• PROBLEM DETAILS:
Make an exact copy of every entry below, with the pictures left out.

• TASK INPUTS:
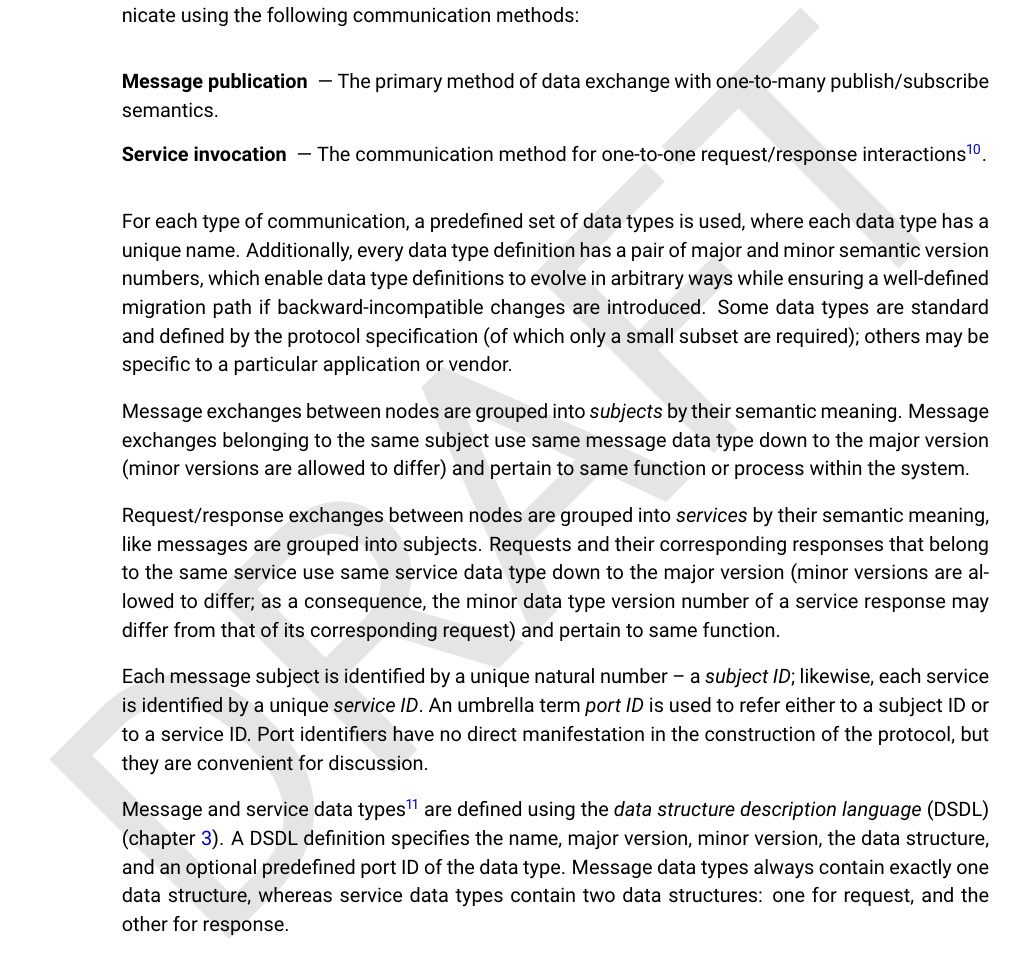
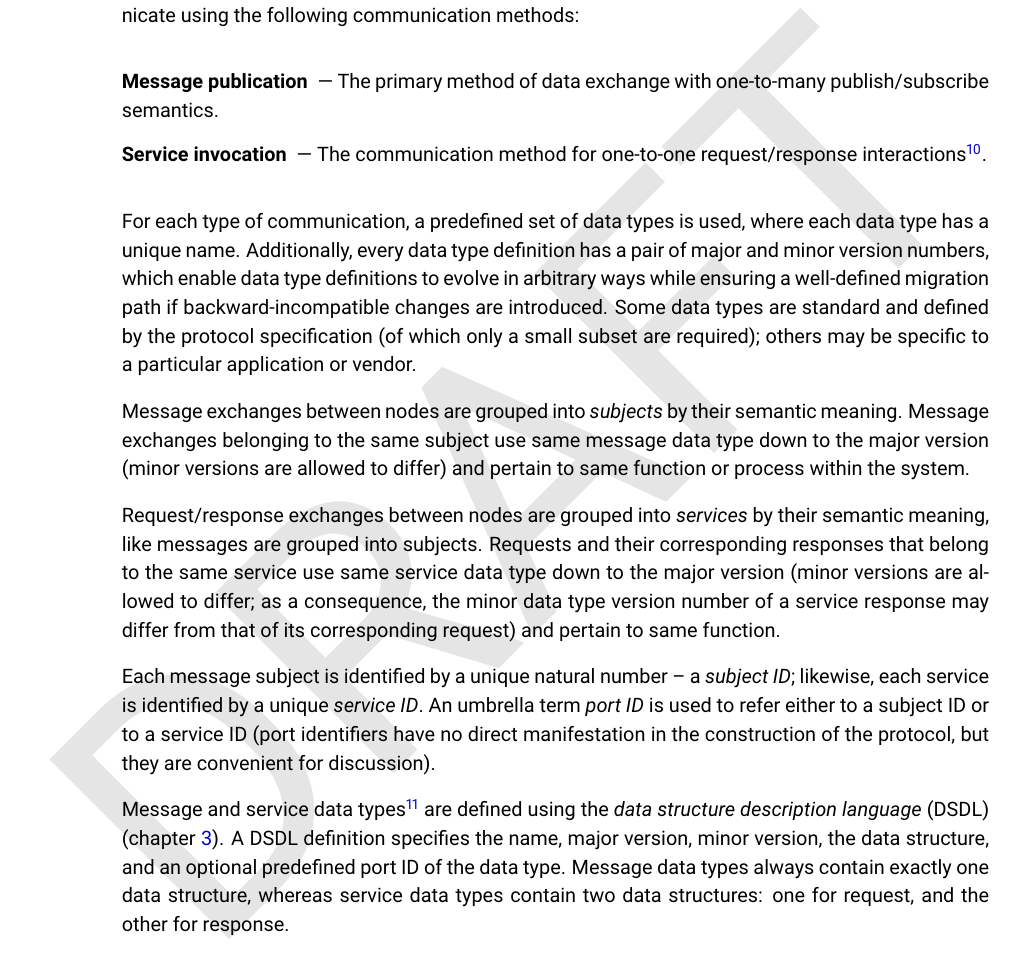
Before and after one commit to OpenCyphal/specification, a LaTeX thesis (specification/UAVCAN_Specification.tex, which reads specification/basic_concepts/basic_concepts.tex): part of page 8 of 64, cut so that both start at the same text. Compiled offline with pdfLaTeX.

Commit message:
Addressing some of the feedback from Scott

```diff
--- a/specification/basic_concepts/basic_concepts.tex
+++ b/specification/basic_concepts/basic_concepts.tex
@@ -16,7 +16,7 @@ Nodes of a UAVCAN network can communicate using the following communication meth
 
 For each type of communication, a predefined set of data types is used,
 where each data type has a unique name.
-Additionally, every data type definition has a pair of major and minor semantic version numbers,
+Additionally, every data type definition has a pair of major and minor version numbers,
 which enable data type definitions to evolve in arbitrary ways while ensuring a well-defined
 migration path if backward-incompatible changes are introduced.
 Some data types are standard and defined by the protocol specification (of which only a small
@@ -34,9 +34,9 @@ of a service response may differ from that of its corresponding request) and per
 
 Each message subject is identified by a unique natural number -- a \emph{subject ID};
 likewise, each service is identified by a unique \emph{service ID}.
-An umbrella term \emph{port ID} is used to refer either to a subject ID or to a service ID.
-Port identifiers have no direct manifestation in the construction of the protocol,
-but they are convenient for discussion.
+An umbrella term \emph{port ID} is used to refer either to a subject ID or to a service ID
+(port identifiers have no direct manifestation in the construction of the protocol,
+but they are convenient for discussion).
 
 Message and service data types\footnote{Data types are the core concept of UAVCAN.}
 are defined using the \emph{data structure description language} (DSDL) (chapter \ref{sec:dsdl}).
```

• SOLUTION TO THE EXERCISE:
Before and after one commit to OpenCyphal/specification, a LaTeX thesis (specification/UAVCAN_Specification.tex, which reads specification/basic_concepts/basic_concepts.tex): part of page 8 of 64, cut so that both start at the same text. Compiled offline with pdfLaTeX.

Commit message:
Addressing some of the feedback from Scott

```diff
--- a/specification/basic_concepts/basic_concepts.tex
+++ b/specification/basic_concepts/basic_concepts.tex
@@ -16,7 +16,7 @@ Nodes of a UAVCAN network can communicate using the following communication meth
 
 For each type of communication, a predefined set of data types is used,
 where each data type has a unique name.
-Additionally, every data type definition has a pair of major and minor semantic version numbers,
+Additionally, every data type definition has a pair of major and minor version numbers,
 which enable data type definitions to evolve in arbitrary ways while ensuring a well-defined
 migration path if backward-incompatible changes are introduced.
 Some data types are standard and defined by the protocol specification (of which only a small
@@ -34,9 +34,9 @@ of a service response may differ from that of its corresponding request) and per
 
 Each message subject is identified by a unique natural number -- a \emph{subject ID};
 likewise, each service is identified by a unique \emph{service ID}.
-An umbrella term \emph{port ID} is used to refer either to a subject ID or to a service ID.
-Port identifiers have no direct manifestation in the construction of the protocol,
-but they are convenient for discussion.
+An umbrella term \emph{port ID} is used to refer either to a subject ID or to a service ID
+(port identifiers have no direct manifestation in the construction of the protocol,
+but they are convenient for discussion).
 
 Message and service data types\footnote{Data types are the core concept of UAVCAN.}
 are defined using the \emph{data structure description language} (DSDL) (chapter \ref{sec:dsdl}).
```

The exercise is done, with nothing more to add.